  4. The second shingle will butt up to the side of the first shingle. Nail this down in the same way as the first one, making sure you’re creating a straight line with the top of the shingles. The half cut outs at the end of the shingles will make a full cut out when combined – you can use this to confirm the shingles are lining up straight.
  5. When you get to the other edge of the roof, nail down the last shingle and trim off the edge to create the 3/8” overhang.
  6. Starting the next row will require you to offset the first shingle in order to create the alternating pattern of the roof. There will be a gap in between the beginning of the second row and the edge of the roof, but you’ll fill that in later after installing the 6th row of shingles.
  7. Nail down the second row of shingles and leave the excess hanging off the side of the roof for now. You’ll trim the excess from the second through sixth rows all at once later.
  8. Continue adding more rows of shingles, offsetting the first shingle more and more as you progress through the rows.
  9. Once you’ve completed 6 rows of shingles, use a straight edge to cut the excess shingles with a utility knife. You’ll use the first row shingle overhang as a reference.
  10. Now you can use any scraps to fill in the gaps on the other side of the roof. On the first set of 6, you’ll probably have to cut some of the full shingles since you won’t have much scrap yet. Nail down the shingles and use the method from step 9 to cut the excess off rows 2 through 6.
  11. After completing the first 6 rows, you’ll start another group of six and follow the same steps until you finish another 6 rows or get to the end of your roof. Our shed was relatively small so I only had 2 groups.
  12. When you get to the edge of the roof, you’ll need to trim the last row of shingles to be flush with the edge of the roof.
  13. You can add flashing to the top edge of the roof to waterproof, but I just ran a wide bead of exterior caulk where the roof met the sunroom wall.
  14. To smooth the edges of the shingles, use the rough side of a scrap shingle to rub the edges you trimmed and wear down any jagged parts.

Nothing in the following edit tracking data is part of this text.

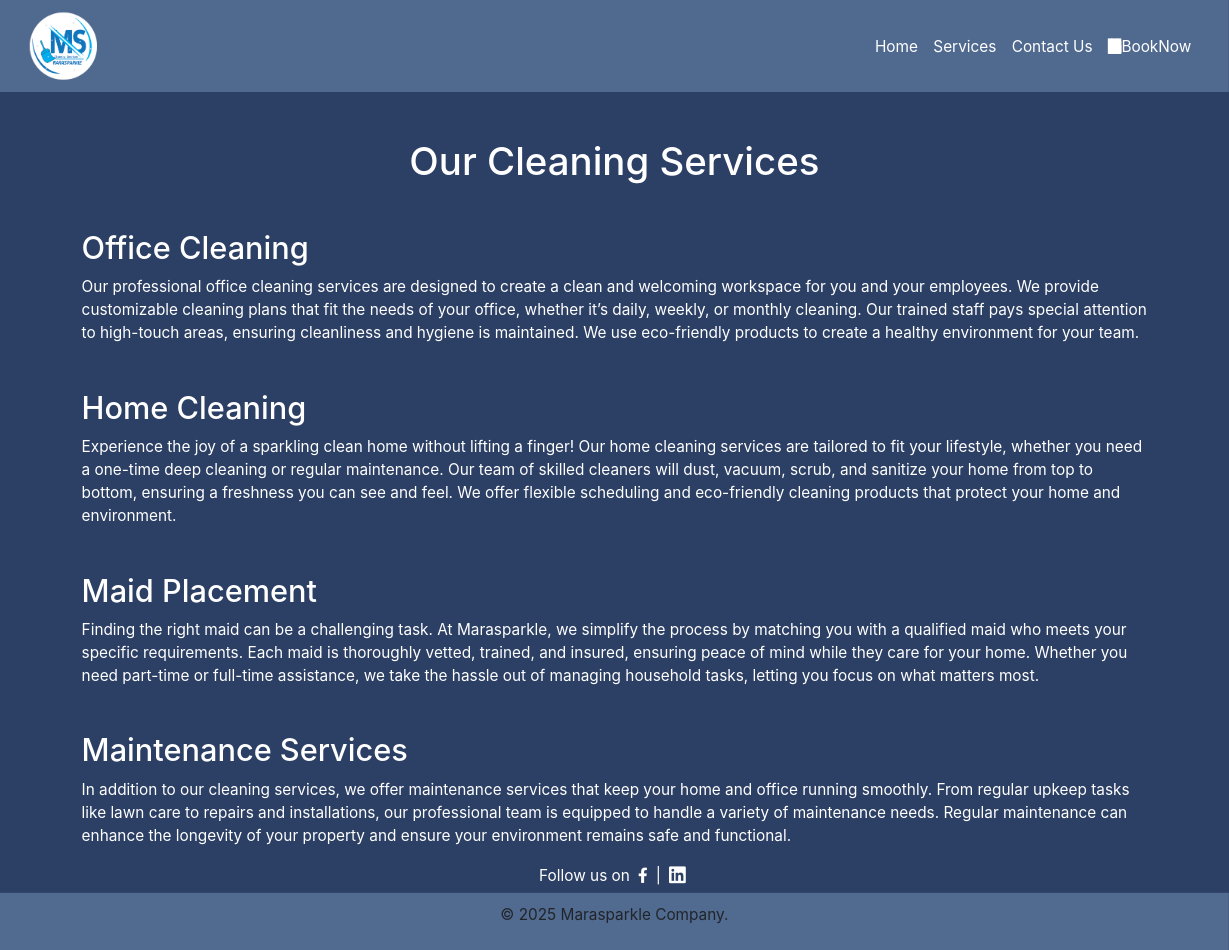
Repository: guineveretim/sparkle
Page: http://localhost/services/
The author's editor kept a copy of each file at every save. The page is drawn from the files as they stood at one save, then again after the next save.
The browser window is 1280 px wide. The pictures show the whole page, at 96% of full size.
The page is served by the project's application, run on Django 5.2 (manage.py). Other server files are loaded and not shown.

Above is the page before, as saved 2025-03-26 15:53:39.

### templates/application/services.html
{% load static %}
<!DOCTYPE html>
<html lang="en">
<head>
    <!-- Required meta tags -->
    <meta charset="utf-8">
    <meta name="viewport" content="width=device-width, initial-scale=1, shrink-to-fit=no">

    <!-- Bootstrap CSS -->
    <link rel="stylesheet" href="https://cdn.jsdelivr.net/npm/bootstrap@4.1.3/dist/css/bootstrap.min.css" integrity="sha384-MCw98/SFnGE8fJT3GXwEOngsV7Zt27NXFoaoApmYm81iuXoPkFOJwJ8ERdknLPMO" crossorigin="anonymous">

    <!-- Font Awesome CDN -->
    <link rel="stylesheet" href="https://cdnjs.cloudflare.com/ajax/libs/font-awesome/6.0.0-beta3/css/all.min.css">

    <link rel="stylesheet" href="{% static 'css/application/services.css' %}">

    <title>Services</title>

</head>
<body>

    <nav class="navbar navbar-expand-lg navbar-dark sticky-top" style="background-color:rgba(166, 206, 243,0.3);">
        <div class="container-fluid">
        <a class="navbar-brand" href="{% url 'services_details' %}">
            <img src="{% static 'icons/Maralog.png' %}" style="width:70px;">
        </a>
        <button class="navbar-toggler" type="button" data-toggle="collapse" data-target="#navbarNav" aria-controls="navbarNav" aria-expanded="false" aria-label="Toggle navigation">
            <span class="navbar-toggler-icon" style="color:white;"></span>
        </button>

        <div class="collapse navbar-collapse" id="navbarNav">
            <ul  class="navbar-nav ml-auto">
                <li class="nav-item ">
                    <a class="nav-link" href="{% url 'home' %}"><span style="color:white;">Home <span class="sr-only">(current)</span></a>
                </li>
                <li class="nav-item active">
                    <a class="nav-link" href="{% url 'services_details' %}"> <span style="color:white;"> Services</a>
                </li>
                <li class="nav-item">
                    <a class="nav-link" href="{% url 'contact' %}"> <span style="color:white;">Contact Us</a>
                </li>
                <li class="nav-item">
                    <a class="nav-link" href="{% url 'login' %}" style="color: white;"><i class="fas fa-calendar" style="background-color: rgb(255, 255, 255);"></i>BookNow</a>
                </li>
            </ul>
        </div>
    </div>
    </nav>

    <div class="container mt-5 text-white">
        <h1 class="text-center">Our Cleaning Services</h1>

        <section class="my-5">
            <h2>Office Cleaning</h2>
            <p>Our professional office cleaning services are designed to create a clean and welcoming workspace for you and your employees. We provide customizable cleaning plans that fit the needs of your office, whether it’s daily, weekly, or monthly cleaning. Our trained staff pays special attention to high-touch areas, ensuring cleanliness and hygiene is maintained. We use eco-friendly products to create a healthy environment for your team.</p>
        </section>

        <section class="my-5">
            <h2>Home Cleaning</h2>
            <p>Experience the joy of a sparkling clean home without lifting a finger! Our home cleaning services are tailored to fit your lifestyle, whether you need a one-time deep cleaning or regular maintenance. Our team of skilled cleaners will dust, vacuum, scrub, and sanitize your home from top to bottom, ensuring a freshness you can see and feel. We offer flexible scheduling and eco-friendly cleaning products that protect your home and environment.</p>
        </section>

        <section class="my-5">
            <h2>Maid Placement</h2>
            <p>Finding the right maid can be a challenging task. At Marasparkle, we simplify the process by matching you with a qualified maid who meets your specific requirements. Each maid is thoroughly vetted, trained, and insured, ensuring peace of mind while they care for your home. Whether you need part-time or full-time assistance, we take the hassle out of managing household tasks, letting you focus on what matters most.</p>
        </section>

        <section class="my-5">
            <h2>Maintenance Services</h2>
            <p>In addition to our cleaning services, we offer maintenance services that keep your home and office running smoothly. From regular upkeep tasks like lawn care to repairs and installations, our professional team is equipped to handle a variety of maintenance needs. Regular maintenance can enhance the longevity of your property and ensure your environment remains safe and functional.</p>
        </section>
    </div>


        <!-- ***** About Section End ***** -->

        <footer class="footer text-center" style="background-color: rgba(166, 206, 243, 0.3); padding: 10px 0;">
            <div class="container-fluid">
                <div class="row">
                    <div class="col-12">
                        <p>© 2025 Marasparkle Company.</p>
                    </div>
                    <div class="col-12" style="margin-top: -80px;">
                        <p style="color: white;">
                            Follow us on
                            <a href="https://www.facebook.com/profile.php?id=61573551016908" class="mx-1 text-white" aria-label="Follow us on Facebook">
                                <i class="fab fa-facebook-f"></i>
                            </a>
                            <span>|</span>
                            <a href="https://linkedin.com" class="mx-1 text-white" aria-label="Follow us on LinkedIn">
                                <i class="fab fa-linkedin fa-lg"></i>
                            </a>
                        </p>
                    </div>
                </div>
            </div>
        </footer>



    <!-- jQuery first, then Popper.js, then Bootstrap JS -->
    <script src="https://code.jquery.com/jquery-3.3.1.slim.min.js" integrity="sha384-q8i/X+965DzO0rT7abK41JStQIAqVgRVzpbzo5smXKp4YfRvH+8abtTE1Pi6jizo" crossorigin="anonymous"></script>
    <script src="https://cdn.jsdelivr.net/npm/popper.js@1.14.3/dist/umd/popper.min.js" integrity="sha384-ZMP7rVo3mIykV+2+9J3UJ46jBk0WLaUAdn689aCwoqbBJiSnjAK/l8WvCWPIPm49" crossorigin="anonymous"></script>
    <script src="https://cdn.jsdelivr.net/npm/bootstrap@4.1.3/dist/js/bootstrap.min.js" integrity="sha384-ChfqqxuZUCnJSK3+MXmPNIyE6ZbWh2IMqE241rYiqJxyMiZ6OW/JmZQ5stwEULTy" crossorigin="anonymous"></script>
</body>
</html>

### marasparkle/views.py

from django.shortcuts import redirect, render
from django.contrib.auth import authenticate, login
from .forms import RegisterForm, LoginForm
from django.contrib.auth.decorators import login_required
from django.contrib import messages
from .forms import BookingForm



def home(request):
  return render(request, 'home.html')

def Service(request):
    return render(request, 'application/services.html')


def contact(request):
    return render(request, 'application/contact.html')

def about_view(request):
    return render(request, 'application/about.html')


def register(request):
   if request.method == 'POST':
       form = RegisterForm(request.POST)
       if form.is_valid():
           user = form.save()
           login(request, user)
           return redirect('login')
   else:
       form = RegisterForm()
   return render(request, 'authentication/register.html', {'form': form})

def login_view(request):
    if request.method == 'POST':
        form = LoginForm(data=request.POST)
        if form.is_valid():
            username = form.cleaned_data.get('username')
            password = form.cleaned_data.get('password')
            user = authenticate(request, username=username, password=password)
            if user is not None:
                login(request, user)
                return redirect('bookings')
            else:

                messages.error(request, 'Invalid username or password.')
    else:
        form = LoginForm()
    return render(request, 'authentication/login.html', {'form': form})


@login_required
def create_booking(request):
    if request.method == 'POST':
        form = BookingForm(request.POST)
        if form.is_valid():
            booking = form.save(commit=False)
            booking.user = request.user
            booking.save()
            return redirect('booking_success')
    else:
        form = BookingForm()

    return render(request,'accounts/booking.html', {'form':form})

### marasparkleweb/urls.py
"""
URL configuration for marasparkleweb project.

The `urlpatterns` list routes URLs to views. For more information please see:
    https://docs.djangoproject.com/en/5.1/topics/http/urls/
Examples:
Function views
    1. Add an import:  from my_app import views
    2. Add a URL to urlpatterns:  path('', views.home, name='home')
Class-based views
    1. Add an import:  from other_app.views import Home
    2. Add a URL to urlpatterns:  path('', Home.as_view(), name='home')
Including another URLconf
    1. Import the include() function: from django.urls import include, path
    2. Add a URL to urlpatterns:  path('blog/', include('blog.urls'))
"""
from django.contrib import admin
from django.urls import include, path

urlpatterns = [
    path('admin/', admin.site.urls),
    path('', include('marasparkle.urls')),
]

### marasparkle/urls.py
from django.urls import path

from marasparkle.forms import ResetPasswordConfirmForm, ResetPasswordForm
from . import views
from django.contrib.auth import views as auth_views


urlpatterns = [
    path('', views.home, name='home'),
    path('about/',views.about_view, name='about'),
    path('services/',views.Service,name='services_details'),
    path('login/', views.login_view, name= 'login'),
    path('register/', views.register, name='register'),
    path('contact/', views.contact, name='contact'),

    path('password_reset/', auth_views.PasswordResetView.as_view(
        template_name='authentication/password_reset.html',
        form_class=ResetPasswordForm
    ), name='password_reset'),


    path('password_reset_done/', auth_views.PasswordResetDoneView.as_view(
        template_name='authentication/password_reset_done.html'
    ), name='password_reset_done'),


    path('password_reset_confirm/<uidb64>/<token>/', auth_views.PasswordResetConfirmView.as_view(
        template_name='authentication/password_reset_confirm.html',
        form_class=ResetPasswordConfirmForm
    ), name='password_reset_confirm'),

    path('password_reset_complete/', auth_views.PasswordResetCompleteView.as_view(
        template_name='authentication/password_reset_complete.html'
    ), name='password_reset_complete'),

    path('booking/',views.create_booking, name= 'bookings'),



]

### static/css/application/services.css
body{
  background-color: #2c3f64;
}

After the next save:
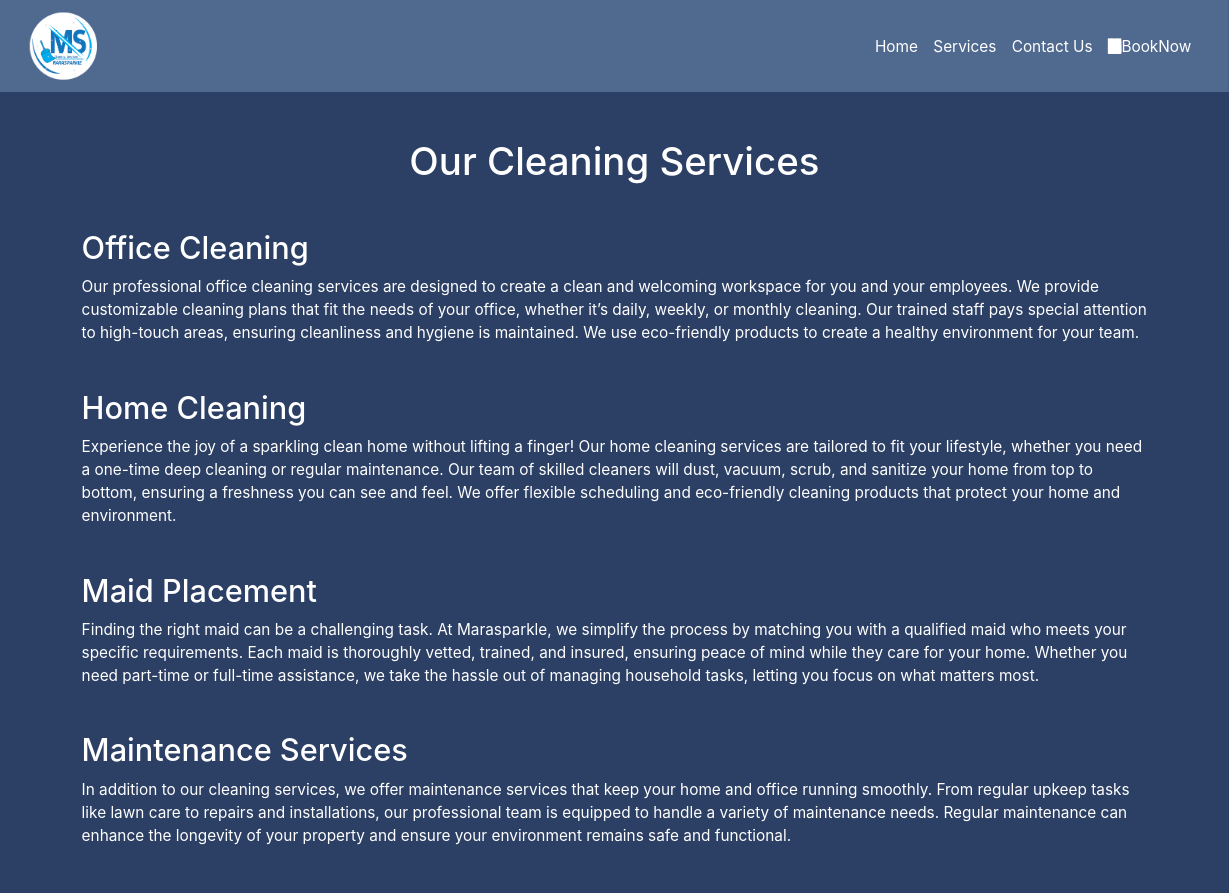
Saved 64 s later.
--- a/templates/application/services.html
+++ b/templates/application/services.html
@@ -72,29 +72,6 @@
     </div>
 
 
-        <!-- ***** About Section End ***** -->
-
-        <footer class="footer text-center" style="background-color: rgba(166, 206, 243, 0.3); padding: 10px 0;">
-            <div class="container-fluid">
-                <div class="row">
-                    <div class="col-12">
-                        <p>© 2025 Marasparkle Company.</p>
-                    </div>
-                    <div class="col-12" style="margin-top: -80px;">
-                        <p style="color: white;">
-                            Follow us on
-                            <a href="https://www.facebook.com/profile.php?id=61573551016908" class="mx-1 text-white" aria-label="Follow us on Facebook">
-                                <i class="fab fa-facebook-f"></i>
-                            </a>
-                            <span>|</span>
-                            <a href="https://linkedin.com" class="mx-1 text-white" aria-label="Follow us on LinkedIn">
-                                <i class="fab fa-linkedin fa-lg"></i>
-                            </a>
-                        </p>
-                    </div>
-                </div>
-            </div>
-        </footer>
 
 
 

After the save that followed:
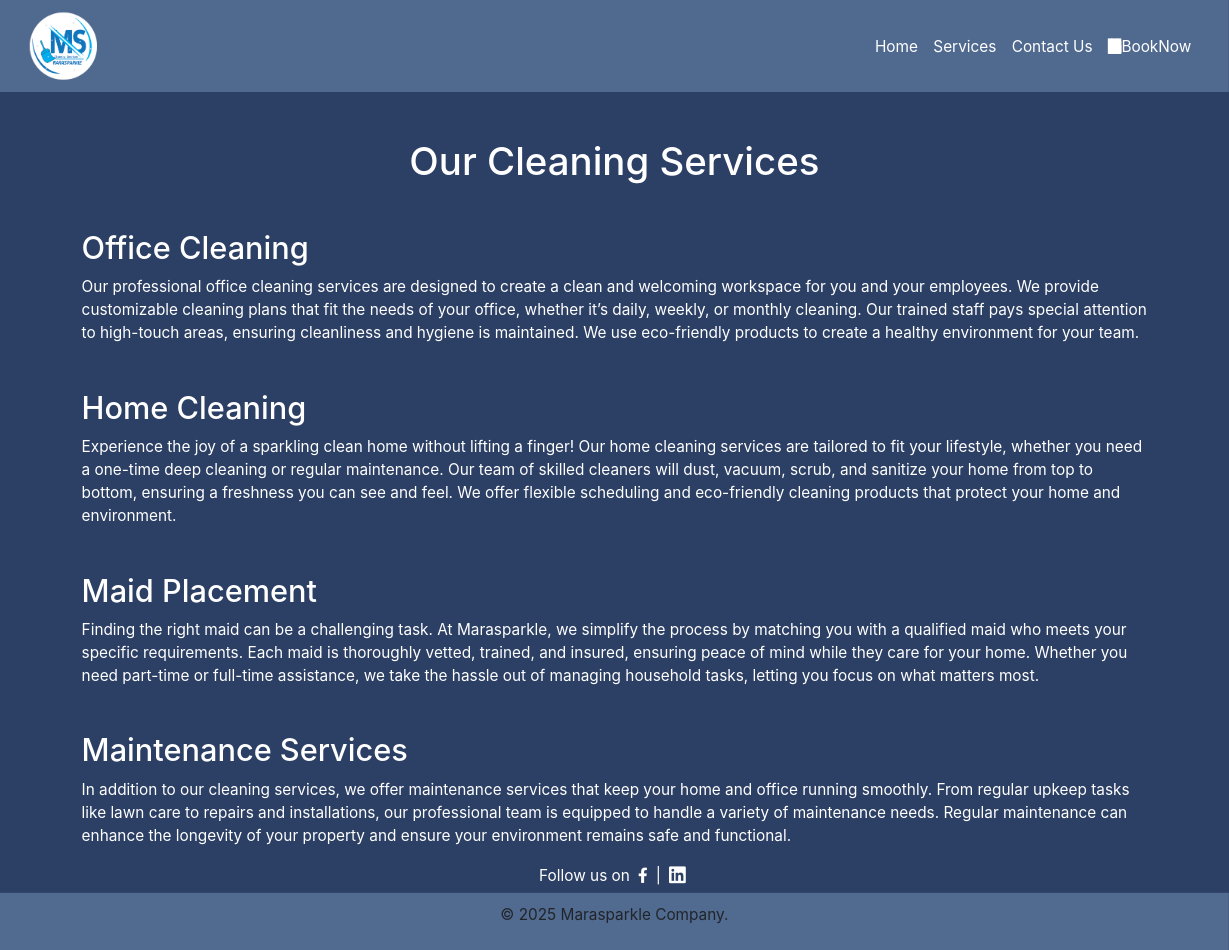
Saved 16 s later.
--- a/templates/application/services.html
+++ b/templates/application/services.html
@@ -72,6 +72,29 @@
     </div>
 
 
+        <!-- ***** About Section End ***** -->
+
+        <footer class="footer text-center" style="background-color: rgba(166, 206, 243, 0.3); padding: 10px 0;">
+            <div class="container-fluid">
+                <div class="row">
+                    <div class="col-12">
+                        <p>© 2025 Marasparkle Company.</p>
+                    </div>
+                    <div class="col-12" style="margin-top: -80px;">
+                        <p style="color: white;">
+                            Follow us on
+                            <a href="https://www.facebook.com/profile.php?id=61573551016908" class="mx-1 text-white" aria-label="Follow us on Facebook">
+                                <i class="fab fa-facebook-f"></i>
+                            </a>
+                            <span>|</span>
+                            <a href="https://linkedin.com" class="mx-1 text-white" aria-label="Follow us on LinkedIn">
+                                <i class="fab fa-linkedin fa-lg"></i>
+                            </a>
+                        </p>
+                    </div>
+                </div>
+            </div>
+        </footer>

  1. It’s important to treat the T 1-11 siding with stain or paint or it will quickly get water damaged. First use exterior caulk to fill the seams and screw holes on the exterior of the shed.
  2. Apply at least 2 coats of paint with a heavy duty paint brush and thick nap roller. We used a porch and floor paint for durability.

Hanging the Doors

  1. After the paint is dry, put the doors in place and mark the hinge locations. To create the 1/4” gap I wanted, I used the thick ends of some cedar shims to hold up the doors and maintain the spacing on the sides.
  2. Pre-drill the screw holes on the doors and door frame, then attach the doors to the shed with the hinges.
  3. Install a locking mechanism to keep the doors closed and secure. We used a hasp and pad lock, pre-drilling holes then attaching the hasp to the trim at the center of the doors.

Costing just over $500 and taking a few solid work days to complete as a one-man operation, building our shed felt really worth it. Being able to design things that fit in your space both spatially and aesthetically always feels like a win and this project was a prime example.

This was probably my favorite DIY project I’ve ever done. It was surprisingly easy and there’s something about building something with walls and a roof that’s particularly satisfying. Not to mention I’ll have room to walk in the garage now.

My New Cookbook


Leave a Comment


Copyright © Rachel Schultz 2022